[Extracted data — start]

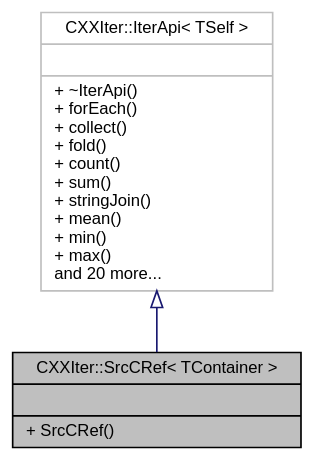
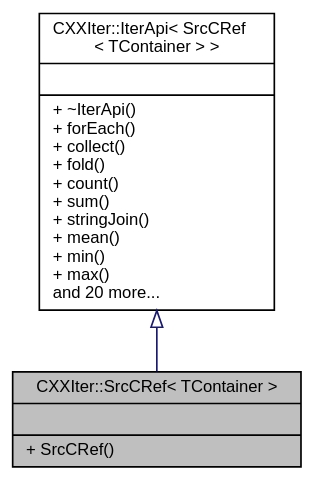
One commit to seijikun/CXXIter changed the diagram in classCXXIter_1_1SrcCRef__inherit__graph.dot. Above: the diagram before and after it, drawn with Graphviz. The commit also changed 114 other files, not shown here.

```diff
--- a/classCXXIter_1_1SrcCRef__inherit__graph.dot
+++ b/classCXXIter_1_1SrcCRef__inherit__graph.dot
@@ -1,11 +1,11 @@
 digraph "CXXIter::SrcCRef&lt; TContainer &gt;"
 {
  // INTERACTIVE_SVG=YES
  // LATEX_PDF_SIZE
   bgcolor="transparent";
   edge [fontname="Helvetica",fontsize="10",labelfontname="Helvetica",labelfontsize="10"];
   node [fontname="Helvetica",fontsize="10",shape=record];
   Node1 [label="{CXXIter::SrcCRef\< TContainer \>\n||+ SrcCRef()\l}",height=0.2,width=0.4,color="black", fillcolor="grey75", style="filled", fontcolor="black",tooltip=" "];
   Node2 -> Node1 [dir="back",color="midnightblue",fontsize="10",style="solid",arrowtail="onormal",fontname="Helvetica"];
-  Node2 [label="{CXXIter::IterApi\< TSelf \>\n||+ ~IterApi()\l+ forEach()\l+ collect()\l+ fold()\l+ count()\l+ sum()\l+ stringJoin()\l+ mean()\l+ min()\l+ max()\land 20 more...\l}",height=0.2,width=0.4,color="grey75",tooltip=" "];
+  Node2 [label="{CXXIter::IterApi\< SrcCRef\l\< TContainer \> \>\n||+ ~IterApi()\l+ forEach()\l+ collect()\l+ fold()\l+ count()\l+ sum()\l+ stringJoin()\l+ mean()\l+ min()\l+ max()\land 20 more...\l}",height=0.2,width=0.4,color="black",URL="$classCXXIter_1_1IterApi.html",tooltip=" "];
 }
```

[Extracted data — finish]

Copy out every line from the data above that has "TContainer" in it.

- [Written solution]:
 digraph "CXXIter::SrcCRef&lt; TContainer &gt;"
   Node1 [label="{CXXIter::SrcCRef\< TContainer \>\n||+ SrcCRef()\l}",height=0.2,width=0.4,color="black", fillcolor="grey75", style="filled", fontcolor="black",tooltip=" "];
+  Node2 [label="{CXXIter::IterApi\< SrcCRef\l\< TContainer \> \>\n||+ ~IterApi()\l+ forEach()\l+ collect()\l+ fold()\l+ count()\l+ sum()\l+ stringJoin()\l+ mean()\l+ min()\l+ max()\land 20 more...\l}",height=0.2,width=0.4,color="black",URL="$classCXXIter_1_1IterApi.html",tooltip=" "];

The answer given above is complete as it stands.